Sony ECM-MS908
The Sony ECM-MS908 on a small camcorder

Here’s the horrible thing that still keeps me awake at night… I LOST MY ECM-MS908!!! Ouch. It always burns when you lose equipment, but when they discontinue the piece after you lose it, it hurts a lot more. The Sony ECM-MS907 is still around, which is pretty much the exact same mic. But the 907 has a much longer cable, and it doesn’t come with the camera shoe mount. Bummer.

The nice thing about the ECM-MS908 and 907 is that they run on standard AA batteries. Which brings up an important workflow point:

When you use an external microphone, chances are that it runs on batteries, so you must remember to turn the microphone on before you begin shooting.

That’s a big thing to remember here. If you have an external microphone plugged into the 1/8″ mic input on your camera, and you forget to turn it on, you won’t be recording any sound at all. Plugging a microphone into you mic input automatically defeats the internal microphones on your camera. Avoid this at all costs. Get into the habit of turning your mic on every time you power up your camera.

Canon 5D Mark II with Pro-24CM mic

The same rule applies to the Audio-Technica Pro-24CM. It too runs on a battery, and you must remember to turn it on when you work. Equally important is getting into the habit of turning the microphone off when you’re finished. Otherwise it will remain active and burn through its battery when its waiting around in your camera bag. An important factor to keep in mind is that the Pro-24Cm runs on a watch battery (an A76 LR44 to be exact). If you plan on getting this mic, I suggest stocking up on a few of these batteries and keeping them in your bag. It’s a more difficult battery to find in a store, in the event that it dies on you in the field.

Don’t let the odd battery type of the Pro-24CM scare you off. I’ve never owned one, but if I were to buy a video-enabled DSLR today, I would also purchase this microphone with the WindTech MM1 Windshield. Audio-Technica is a name that I trust. There are lots of positive customer reviews of the Pro-24Cm. Without a doubt, this combination was the real star of my article. Many people were under the impression that the Rode Stereo VideoMic was the only way to go for external microphones for a DSLR. To me, the Rode Stereo VideoMic sounds great, but it’s far too bulky. As an old school user of the ultra-compact Sony ECM-MS908, I knew there was a better way.
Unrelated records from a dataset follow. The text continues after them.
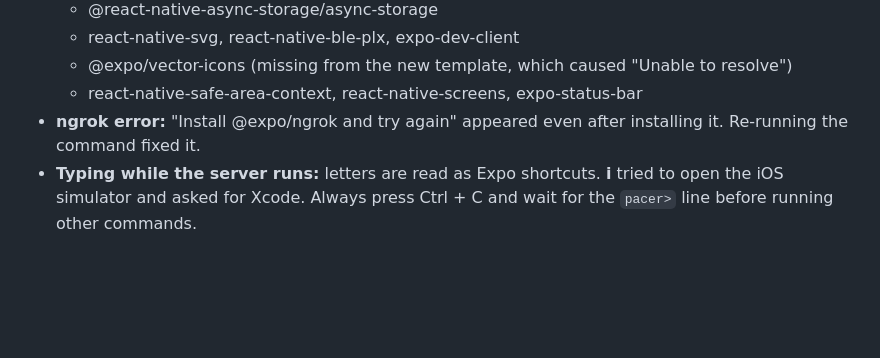
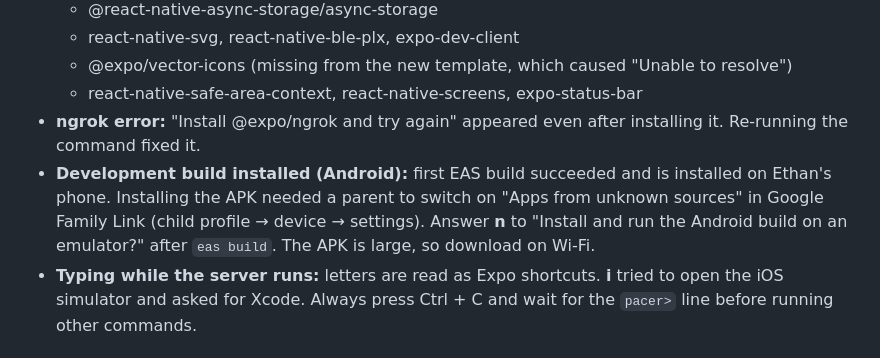
Before and after one commit to EthanAkam12/Pacer, a Markdown page: CLAUDE.md, the part around the change. GitHub-like rendering; blank space fills up the shorter version.

Commit message:
Note the installed development build and Family Link step
Co-Authored-By: Claude Opus 5.5 <noreply@anthropic.com>
Claude-Session: https://claude.ai/code/session_01KvumYH4tL7PjN1ULqBQjTr

```diff
--- a/CLAUDE.md
+++ b/CLAUDE.md
@@ -37,6 +37,7 @@ The owner is Ethan, who is new to coding. He works on Windows 11 with Node v26 a
   - @expo/vector-icons (missing from the new template, which caused "Unable to resolve")
   - react-native-safe-area-context, react-native-screens, expo-status-bar
 - **ngrok error:** "Install @expo/ngrok and try again" appeared even after installing it. Re-running the command fixed it.
+- **Development build installed (Android):** first EAS build succeeded and is installed on Ethan's phone. Installing the APK needed a parent to switch on "Apps from unknown sources" in Google Family Link (child profile → device → settings). Answer **n** to "Install and run the Android build on an emulator?" after `eas build`. The APK is large, so download on Wi-Fi.
 - **Typing while the server runs:** letters are read as Expo shortcuts. **i** tried to open the iOS simulator and asked for Xcode. Always press Ctrl + C and wait for the `pacer>` line before running other commands.
 
 ## Project structure
```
If you have any further questions or comments, I’d love to hear them!